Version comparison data
◇ ◇ ◇ ◇ ◇ ◇ ◇

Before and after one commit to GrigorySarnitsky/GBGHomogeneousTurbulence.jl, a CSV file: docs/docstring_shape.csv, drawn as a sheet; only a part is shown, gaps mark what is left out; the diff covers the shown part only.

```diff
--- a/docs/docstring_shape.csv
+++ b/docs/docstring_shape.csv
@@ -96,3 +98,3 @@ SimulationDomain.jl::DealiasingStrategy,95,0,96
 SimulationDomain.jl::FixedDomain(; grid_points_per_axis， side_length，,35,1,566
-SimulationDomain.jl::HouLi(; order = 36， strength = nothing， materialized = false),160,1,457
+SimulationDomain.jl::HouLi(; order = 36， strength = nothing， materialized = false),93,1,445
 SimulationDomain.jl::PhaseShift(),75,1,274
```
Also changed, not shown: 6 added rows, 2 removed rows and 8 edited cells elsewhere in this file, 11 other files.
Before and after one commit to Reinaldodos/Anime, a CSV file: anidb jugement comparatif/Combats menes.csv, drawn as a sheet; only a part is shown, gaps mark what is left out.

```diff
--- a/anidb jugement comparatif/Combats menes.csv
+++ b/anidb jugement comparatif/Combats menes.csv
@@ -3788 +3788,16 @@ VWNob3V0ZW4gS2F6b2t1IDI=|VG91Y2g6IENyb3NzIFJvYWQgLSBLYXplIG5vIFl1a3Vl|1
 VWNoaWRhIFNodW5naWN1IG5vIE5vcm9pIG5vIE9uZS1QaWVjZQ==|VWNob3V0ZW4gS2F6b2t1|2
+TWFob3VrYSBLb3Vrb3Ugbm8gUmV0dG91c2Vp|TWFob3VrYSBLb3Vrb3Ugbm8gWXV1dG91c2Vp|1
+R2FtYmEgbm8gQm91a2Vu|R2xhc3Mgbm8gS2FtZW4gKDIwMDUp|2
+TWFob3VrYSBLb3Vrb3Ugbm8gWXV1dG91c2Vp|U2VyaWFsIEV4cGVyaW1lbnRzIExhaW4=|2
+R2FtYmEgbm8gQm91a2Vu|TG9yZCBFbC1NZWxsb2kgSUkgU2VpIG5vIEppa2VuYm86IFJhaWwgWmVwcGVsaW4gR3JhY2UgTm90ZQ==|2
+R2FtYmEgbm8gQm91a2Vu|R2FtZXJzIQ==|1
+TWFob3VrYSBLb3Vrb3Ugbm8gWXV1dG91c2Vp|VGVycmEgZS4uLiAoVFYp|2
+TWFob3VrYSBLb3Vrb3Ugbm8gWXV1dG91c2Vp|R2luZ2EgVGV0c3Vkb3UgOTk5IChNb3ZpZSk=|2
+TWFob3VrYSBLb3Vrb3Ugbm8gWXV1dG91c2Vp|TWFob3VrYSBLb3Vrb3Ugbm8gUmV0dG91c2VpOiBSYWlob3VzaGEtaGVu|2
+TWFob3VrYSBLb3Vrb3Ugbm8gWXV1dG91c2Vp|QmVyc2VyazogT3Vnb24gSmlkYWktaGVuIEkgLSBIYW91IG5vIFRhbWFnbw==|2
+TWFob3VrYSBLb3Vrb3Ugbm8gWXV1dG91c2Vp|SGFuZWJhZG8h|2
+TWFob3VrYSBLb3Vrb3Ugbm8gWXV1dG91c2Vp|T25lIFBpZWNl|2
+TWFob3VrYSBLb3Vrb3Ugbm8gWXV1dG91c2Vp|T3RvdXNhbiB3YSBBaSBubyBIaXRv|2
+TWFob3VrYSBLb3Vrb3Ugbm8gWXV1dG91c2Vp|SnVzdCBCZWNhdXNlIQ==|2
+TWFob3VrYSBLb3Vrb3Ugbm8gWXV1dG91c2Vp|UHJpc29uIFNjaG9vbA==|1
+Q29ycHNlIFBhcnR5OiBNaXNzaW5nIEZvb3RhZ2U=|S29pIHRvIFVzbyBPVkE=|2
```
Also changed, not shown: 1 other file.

◇ ◇ ◇ ◇ ◇ ◇ ◇

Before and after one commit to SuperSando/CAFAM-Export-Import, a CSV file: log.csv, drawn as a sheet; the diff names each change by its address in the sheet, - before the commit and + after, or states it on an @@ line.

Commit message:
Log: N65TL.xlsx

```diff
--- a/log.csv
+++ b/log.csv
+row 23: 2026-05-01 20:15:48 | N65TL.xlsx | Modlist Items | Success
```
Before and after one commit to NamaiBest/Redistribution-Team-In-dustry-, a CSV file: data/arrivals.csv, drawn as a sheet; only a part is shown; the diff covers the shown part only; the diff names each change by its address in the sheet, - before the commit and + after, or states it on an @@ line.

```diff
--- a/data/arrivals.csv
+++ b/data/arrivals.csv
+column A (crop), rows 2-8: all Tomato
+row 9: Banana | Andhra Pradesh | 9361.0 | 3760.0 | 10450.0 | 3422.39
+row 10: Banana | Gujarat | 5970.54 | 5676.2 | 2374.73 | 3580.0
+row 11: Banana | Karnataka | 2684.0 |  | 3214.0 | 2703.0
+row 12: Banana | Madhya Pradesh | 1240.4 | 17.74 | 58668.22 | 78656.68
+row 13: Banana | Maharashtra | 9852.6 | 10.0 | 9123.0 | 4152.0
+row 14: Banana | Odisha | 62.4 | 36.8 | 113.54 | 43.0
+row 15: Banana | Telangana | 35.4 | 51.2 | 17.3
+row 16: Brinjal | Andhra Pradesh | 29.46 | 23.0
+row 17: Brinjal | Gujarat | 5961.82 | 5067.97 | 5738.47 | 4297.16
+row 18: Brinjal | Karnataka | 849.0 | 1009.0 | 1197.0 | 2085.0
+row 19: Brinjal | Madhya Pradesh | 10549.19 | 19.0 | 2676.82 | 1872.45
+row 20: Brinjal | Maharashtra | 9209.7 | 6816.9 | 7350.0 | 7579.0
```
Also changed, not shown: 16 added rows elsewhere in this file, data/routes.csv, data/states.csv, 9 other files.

◇ ◇ ◇ ◇ ◇ ◇ ◇

In how many lines of the data does the word "rows" appear? Respond with the number and nothing more.

3